june 1st, 2021

3 thoughts about making your own personal website

This month of june, my website completes its first anniversary. Hooray! It's been a very fulfilling experience, and during this past year, I've learned some things about website-making (and about myself) that made it even better. I thought it'd be appropriate to share them here.

Needless to say, these thoughts work for me, right now. You may disagree with some or all of them, and this is fine! Maybe they will resonate with someone :)

1. Seasonality is fine

In the beginning, you are very excited to work on your website - you spend many nights creating e-shrines, browsing other people's pages for inspiration, and making the homepage just perfect. This is a wonderful part of the process! But after a while, you start updating it less and less - maybe something came up in your personal life, or you ran out of ideas, or you simply got bored.

If you're like me, you'll feel a little bit guilty about "abandoning" your website, especially if you have something like a journal or weblog that seems to require constant updating. My advice is: Don't feel guilty!!! It's normal for interests to be seasonal (not just with website-making), and the best solution is to just accept it. Motivation is seasonal, and forcing it may turn a pleasing activity into just another chore. Of course, waiting eternally for the "right inspiration" is also not a good approach, but you must pay attention to yourself and learn when to push and when to retreat.

This applies not only to your whole website, but to individual pages as well: lists or shrines which are incomplete but that you constantly think about finishing "someday". Finish or not, it's fine! In this section of the web, everything is always under construction.

2. You're the only one bored with your website

Another aspect of the initial excitement fading away is that you may begin to feel that your pages are somewhat stale, bland, or just plain old. Although you were pretty proud at first of how they came to be, after a while they stopped reflecting the way you feel, and the gut instinct may be to remake them.

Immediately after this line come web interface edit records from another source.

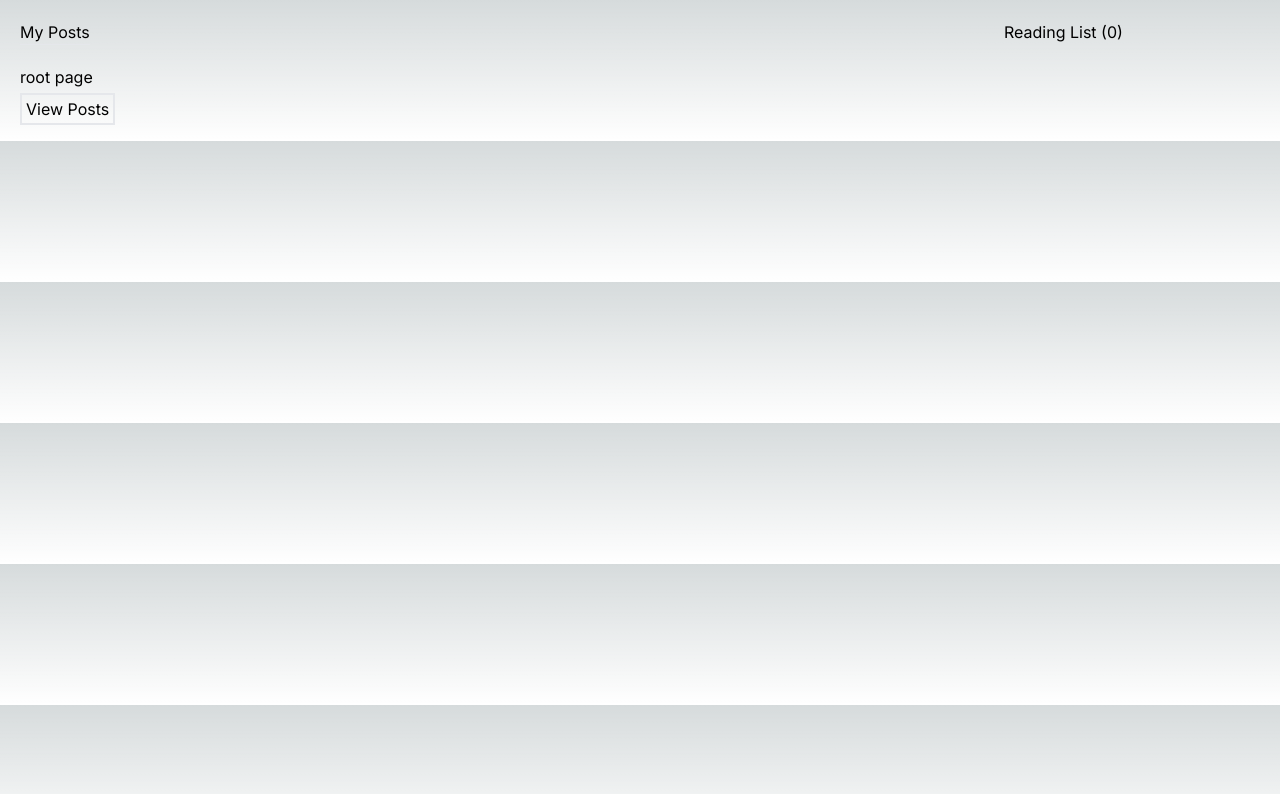
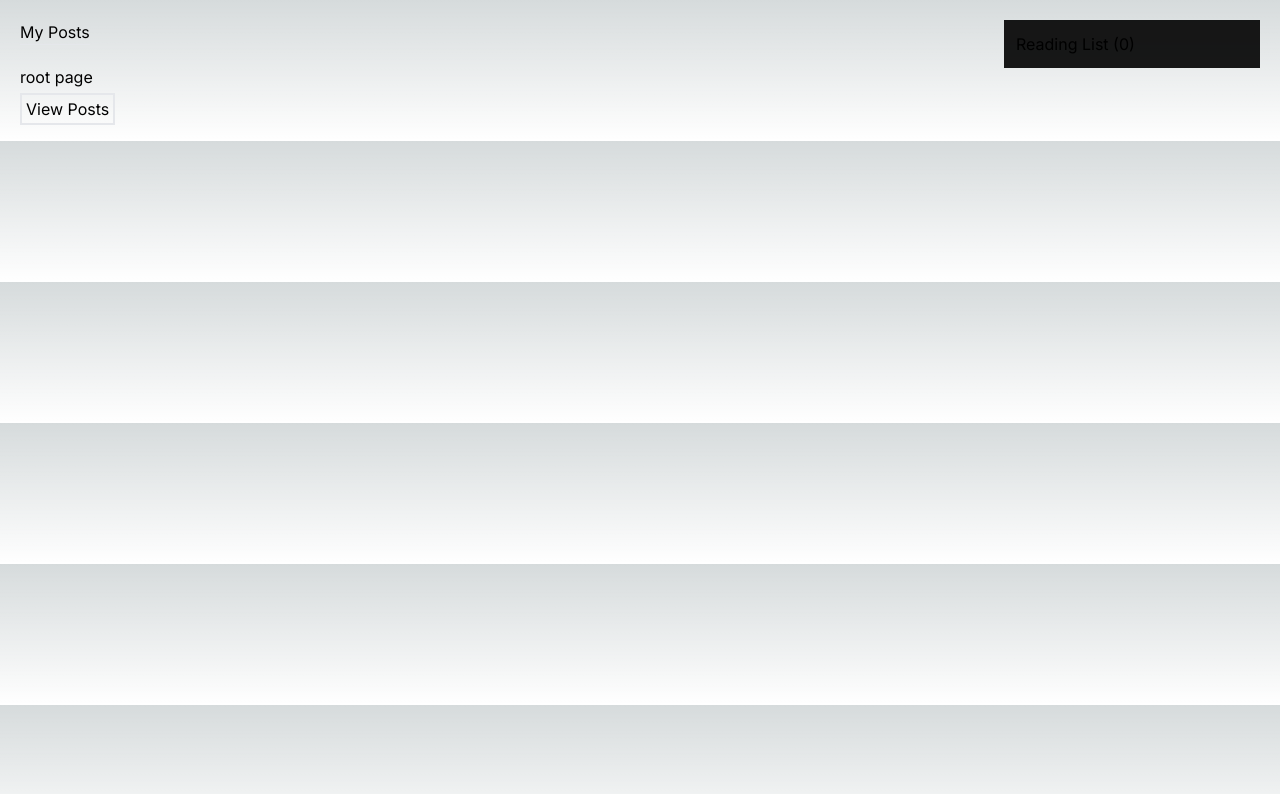
Before and after one commit to ralf-boltshauser/next-guide, a Next.js app: page / in a window 1280 px wide. Shown: the top 794 px of the page. Built offline with nearby package versions, Linux system fonts and the light colour scheme.

Commit message:
explain things in more detail

```diff
--- a/src/app/components/navbar.tsx
+++ b/src/app/components/navbar.tsx
@@ -10,7 +10,7 @@ export default function Navbar() {
       <Link href="/">
         <h1 className="border-b mb-5">My Posts</h1>
       </Link>
-      <div className="absolute top-5 right-5 w-64">
+      <div className="absolute bg-black/90 p-3 top-5 right-5 w-64">
         <span>Reading List ({readingList.length})</span>
         <ul>
           {readingList.map((title, index) => (
```
Also changed, not shown: 1 other file (tests, documents, lock files or other folders).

This is normal! Novelty is inspiring, and familiarity is not. You're surely free to remake them as many times you like, and making new templates is very pleasing in and of itself. However, know this: you're the only one who's bored with your pages, because you're (probably) the person who looks at them the most! Everyone else looks at your page only once in a while, and they are much less familiar with it than you - for them, your website is certainly much more novel and mysterious, and they may see no need of reinventing it.

Like I said before, if changing the templates is something you want to do, that's fine, go for it - but beware of trying to please yourself with something novel all the time, because novelty inevitably fades, and you're the hardest person to please.

3. Consider mobile

Most of neocities websites are not very good when accessed via mobile. This is understandable, because making cool websites is hard, and making them mobile responsive is even harder - especially if you want a specific look and feel that may not translate well to a vertical screen. However, most web browsing today is done via mobile, like it or not. So, if you want to share your personal website with people, I'd recommend checking how it looks on a phone. I understand it's not the "intended experience", but sometimes a little change is enough to turn a completely broken website into a somewhat functional one, and this can make a big difference!

You may think: "I don't want to change my creative vision because of normies on mobile who won't even like my content anyway". And I totally hear you! But you never know who's on the other side of the phone screen... maybe it's someone who would find your website interesting enough to go on the computer to see it as intended, or maybe it's a fellow neocities dweller who just happens to be on the toilet!! You never know...

I suggest at least adding a div with "This website is intended to be seen on the computer" which only appears on mobile, how about that? Just keep it in mind.

P.S.: Two practical things that you may already know but that took me a while to figure out: (1) every modern browser has a mode to "simulate" a phone screen, and (2) you can add a selector like "@media (max-width: 800px) { [...] }" to make some CSS that applies only to mobile.